▶ _Activity_
Without the pictures, return each record as it appears.

▶ _Recorded data_
▬▬▬▬▬▬▬▬▬▬

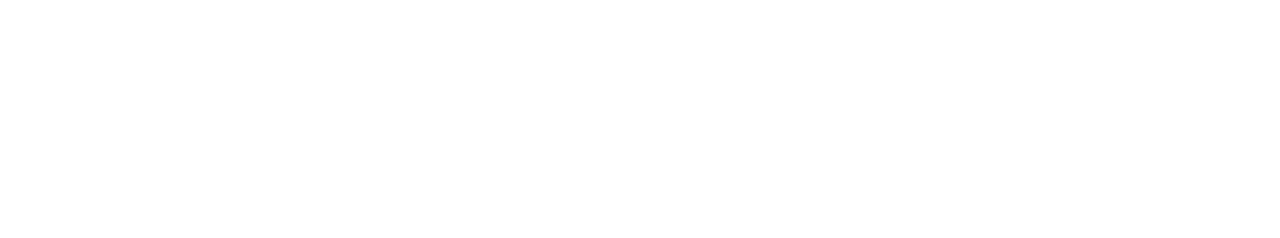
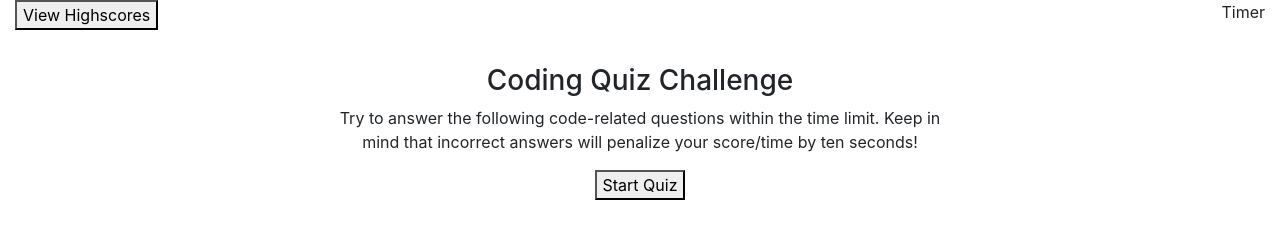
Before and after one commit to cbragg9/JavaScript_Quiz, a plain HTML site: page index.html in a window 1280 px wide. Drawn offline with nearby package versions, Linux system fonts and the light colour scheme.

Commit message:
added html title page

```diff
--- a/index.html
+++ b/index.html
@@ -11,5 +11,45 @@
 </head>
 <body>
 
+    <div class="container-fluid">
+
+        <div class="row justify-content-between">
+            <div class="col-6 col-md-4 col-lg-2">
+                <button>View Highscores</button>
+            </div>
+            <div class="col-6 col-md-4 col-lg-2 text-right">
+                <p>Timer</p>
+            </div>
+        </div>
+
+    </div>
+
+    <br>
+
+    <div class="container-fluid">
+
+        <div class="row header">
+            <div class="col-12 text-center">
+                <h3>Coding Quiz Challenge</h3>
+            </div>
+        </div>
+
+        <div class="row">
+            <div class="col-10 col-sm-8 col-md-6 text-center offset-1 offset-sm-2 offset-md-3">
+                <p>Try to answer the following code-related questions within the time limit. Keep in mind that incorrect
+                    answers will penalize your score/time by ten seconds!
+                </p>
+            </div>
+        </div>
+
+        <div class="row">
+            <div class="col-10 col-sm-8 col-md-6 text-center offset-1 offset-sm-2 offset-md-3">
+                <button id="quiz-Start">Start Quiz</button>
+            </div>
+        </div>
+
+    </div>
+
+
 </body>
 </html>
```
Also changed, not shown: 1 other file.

▬▬▬▬▬▬▬▬▬▬

▶ _Response to the task_
Before and after one commit to cbragg9/JavaScript_Quiz, a plain HTML site: page index.html in a window 1280 px wide. Drawn offline with nearby package versions, Linux system fonts and the light colour scheme.

Commit message:
added html title page

```diff
--- a/index.html
+++ b/index.html
@@ -11,5 +11,45 @@
 </head>
 <body>
 
+    <div class="container-fluid">
+
+        <div class="row justify-content-between">
+            <div class="col-6 col-md-4 col-lg-2">
+                <button>View Highscores</button>
+            </div>
+            <div class="col-6 col-md-4 col-lg-2 text-right">
+                <p>Timer</p>
+            </div>
+        </div>
+
+    </div>
+
+    <br>
+
+    <div class="container-fluid">
+
+        <div class="row header">
+            <div class="col-12 text-center">
+                <h3>Coding Quiz Challenge</h3>
+            </div>
+        </div>
+
+        <div class="row">
+            <div class="col-10 col-sm-8 col-md-6 text-center offset-1 offset-sm-2 offset-md-3">
+                <p>Try to answer the following code-related questions within the time limit. Keep in mind that incorrect
+                    answers will penalize your score/time by ten seconds!
+                </p>
+            </div>
+        </div>
+
+        <div class="row">
+            <div class="col-10 col-sm-8 col-md-6 text-center offset-1 offset-sm-2 offset-md-3">
+                <button id="quiz-Start">Start Quiz</button>
+            </div>
+        </div>
+
+    </div>
+
+
 </body>
 </html>
```
Also changed, not shown: 1 other file.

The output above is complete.